(Dataset entries begins)

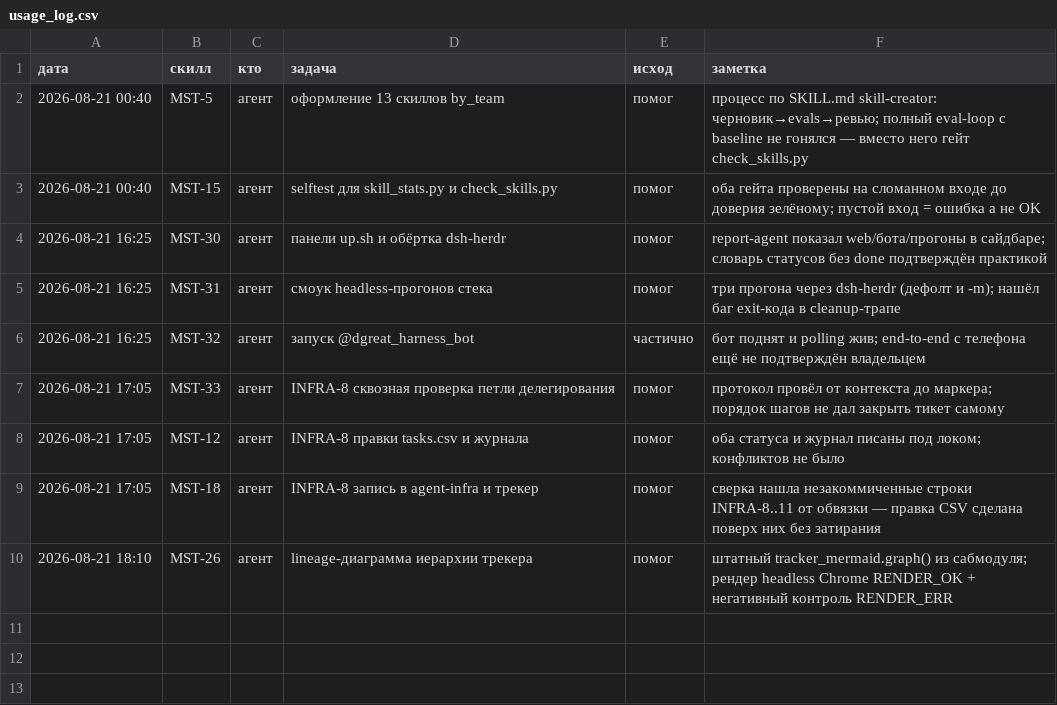
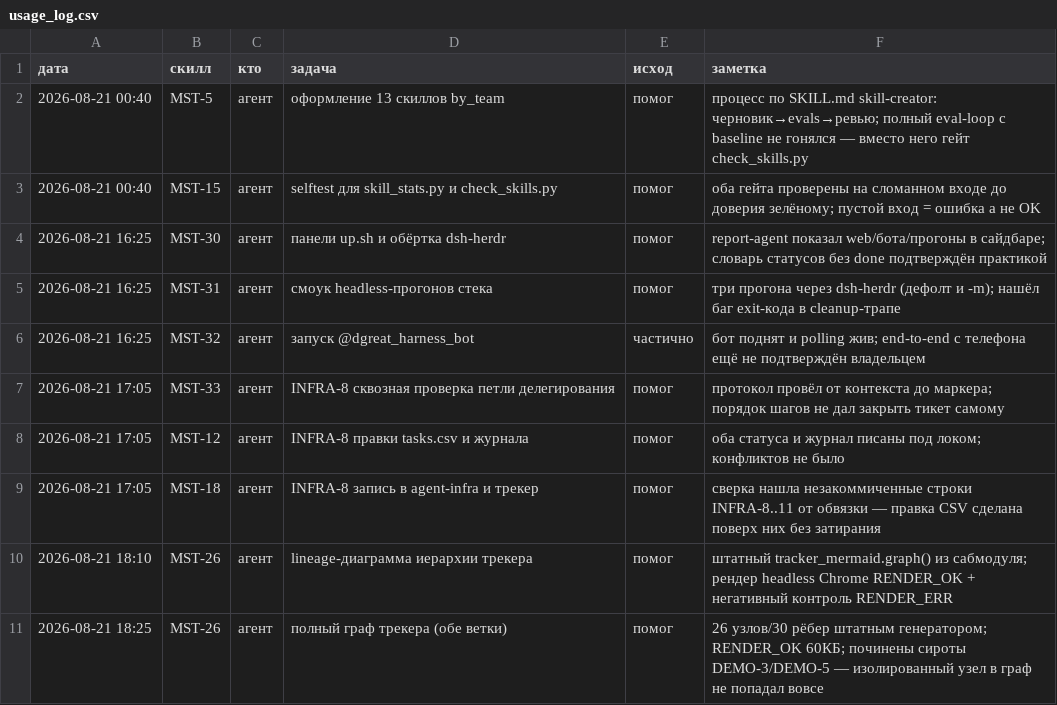
Before and after one commit to Dgreat21/literate-octo-ai, a CSV file: mastery/usage_log.csv, drawn as a sheet.

Commit message:
трекер: lineage по всем задачам — демо-ветка выправлена, OVERVIEW всего трекера
Аудит нашёл дыры вне INFRA: DEMO-3 без родителя, DEMO-5 вообще без связей
(изолированный узел не попадал в граф), веха MS-1 ни с чем не связана.
Добавлены рёбра DEMO-3/DEMO-5 → PRJ-1 и DEMO-1 блокирует MS-1 — сирот 0.

mastery/tracker/OVERVIEW.md: генерируемый снимок обеих веток (живая GOAL-3
и демо-образец GOAL-1), 5 инвариантов lineage (без сирот; эпик=трек; story
не родитель story; веха имеет блокеры; граф рендерится), счёт по статусам.
Полный граф: 26 узлов / 30 рёбер, RENDER_OK; судьба демо-ветки — решение
владельца, зафиксировано в OVERVIEW

```diff
--- a/mastery/usage_log.csv
+++ b/mastery/usage_log.csv
@@ -10 +10,2 @@
 2026-08-21 18:10,MST-26,агент,lineage-диаграмма иерархии трекера,помог,штатный tracker_mermaid.graph() из сабмодуля; рендер headless Chrome RENDER_OK + негативный контроль RENDER_ERR
+2026-08-21 18:25,MST-26,агент,полный граф трекера (обе ветки),помог,26 узлов/30 рёбер штатным генератором; RENDER_OK 60КБ; починены сироты DEMO-3/DEMO-5 — изолированный узел в граф не попадал вовсе
```
Also changed, not shown: mastery/tracker/links.csv, 3 other files.
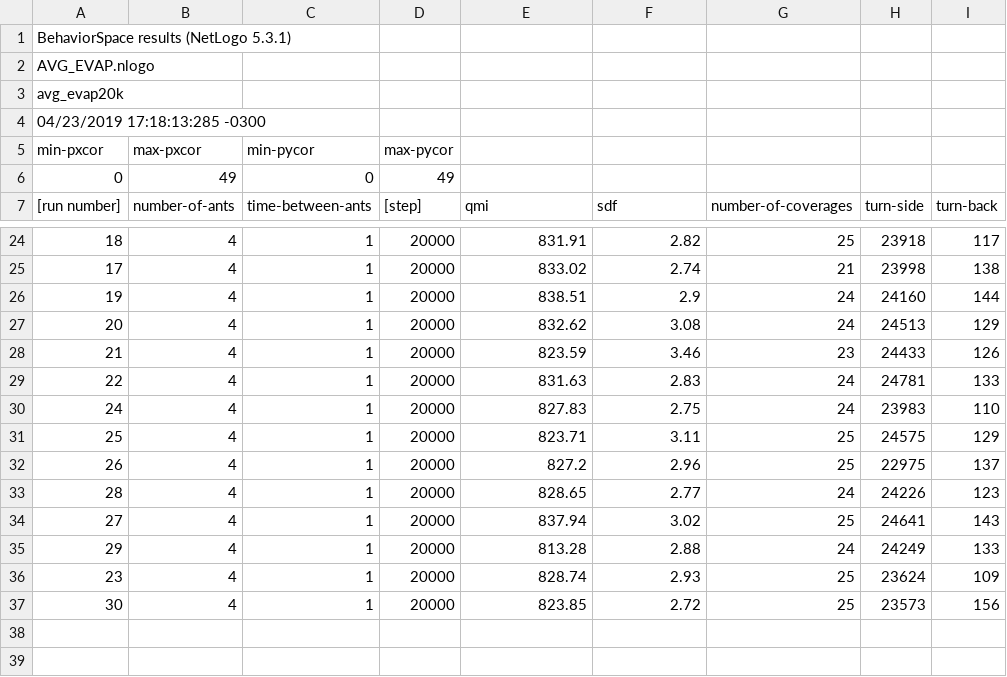
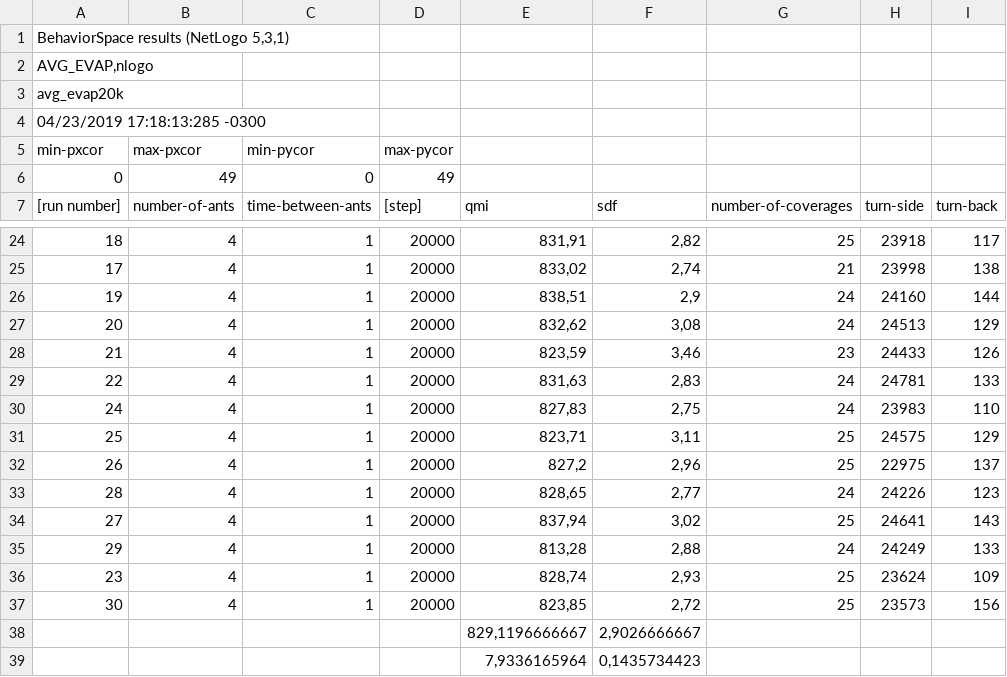
Before and after one commit to kriskappel/MultiagentPathPlanning_Drones, a CSV file: JINT/AVG_EVAP/avg_evap20k-ticksdiv100-table.csv, drawn as a sheet; only a part is shown, gaps mark what is left out; the diff covers the shown part only.

```diff
--- a/JINT/AVG_EVAP/avg_evap20k-ticksdiv100-table.csv
+++ b/JINT/AVG_EVAP/avg_evap20k-ticksdiv100-table.csv
@@ -1,2 +1,2 @@
-"BehaviorSpace results (NetLogo 5.3.1)"
-"AVG_EVAP.nlogo"
+"BehaviorSpace results (NetLogo 5,3,1)",,,,,,,,
+"AVG_EVAP,nlogo",,,,,,,,
@@ -24,14 +24,16 @@
-"18","4","1","20000","831.91","2.82","25","23918","117"
-"17","4","1","20000","833.02","2.74","21","23998","138"
-"19","4","1","20000","838.51","2.9","24","24160","144"
-"20","4","1","20000","832.62","3.08","24","24513","129"
-"21","4","1","20000","823.59","3.46","23","24433","126"
-"22","4","1","20000","831.63","2.83","24","24781","133"
-"24","4","1","20000","827.83","2.75","24","23983","110"
-"25","4","1","20000","823.71","3.11","25","24575","129"
-"26","4","1","20000","827.2","2.96","25","22975","137"
-"28","4","1","20000","828.65","2.77","24","24226","123"
-"27","4","1","20000","837.94","3.02","25","24641","143"
-"29","4","1","20000","813.28","2.88","24","24249","133"
-"23","4","1","20000","828.74","2.93","25","23624","109"
-"30","4","1","20000","823.85","2.72","25","23573","156"
+18,4,1,20000,"831,91","2,82",25,23918,117
+17,4,1,20000,"833,02","2,74",21,23998,138
+19,4,1,20000,"838,51","2,9",24,24160,144
+20,4,1,20000,"832,62","3,08",24,24513,129
+21,4,1,20000,"823,59","3,46",23,24433,126
+22,4,1,20000,"831,63","2,83",24,24781,133
+24,4,1,20000,"827,83","2,75",24,23983,110
+25,4,1,20000,"823,71","3,11",25,24575,129
+26,4,1,20000,"827,2","2,96",25,22975,137
+28,4,1,20000,"828,65","2,77",24,24226,123
+27,4,1,20000,"837,94","3,02",25,24641,143
+29,4,1,20000,"813,28","2,88",24,24249,133
+23,4,1,20000,"828,74","2,93",25,23624,109
+30,4,1,20000,"823,85","2,72",25,23573,156
+,,,,"829,1196666667","2,9026666667",,,
+,,,,"7,9336165964","0,1435734423",,,
```
Also changed, not shown: 32 edited cells elsewhere in this file, JINT/AVG_EVAP/avg_evap10k-ticksdiv100-table.csv, JINT/AVG_EVAP/avg_evap15k-ticksdiv100-table.csv, 22 other files.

(Dataset entries ends)

Lines holding the string "story" are the answer; copy each one from the listing above.

▶ Written reply:
и демо-образец GOAL-1), 5 инвариантов lineage (без сирот; эпик=трек; story
не родитель story; веха имеет блокеры; граф рендерится), счёт по статусам.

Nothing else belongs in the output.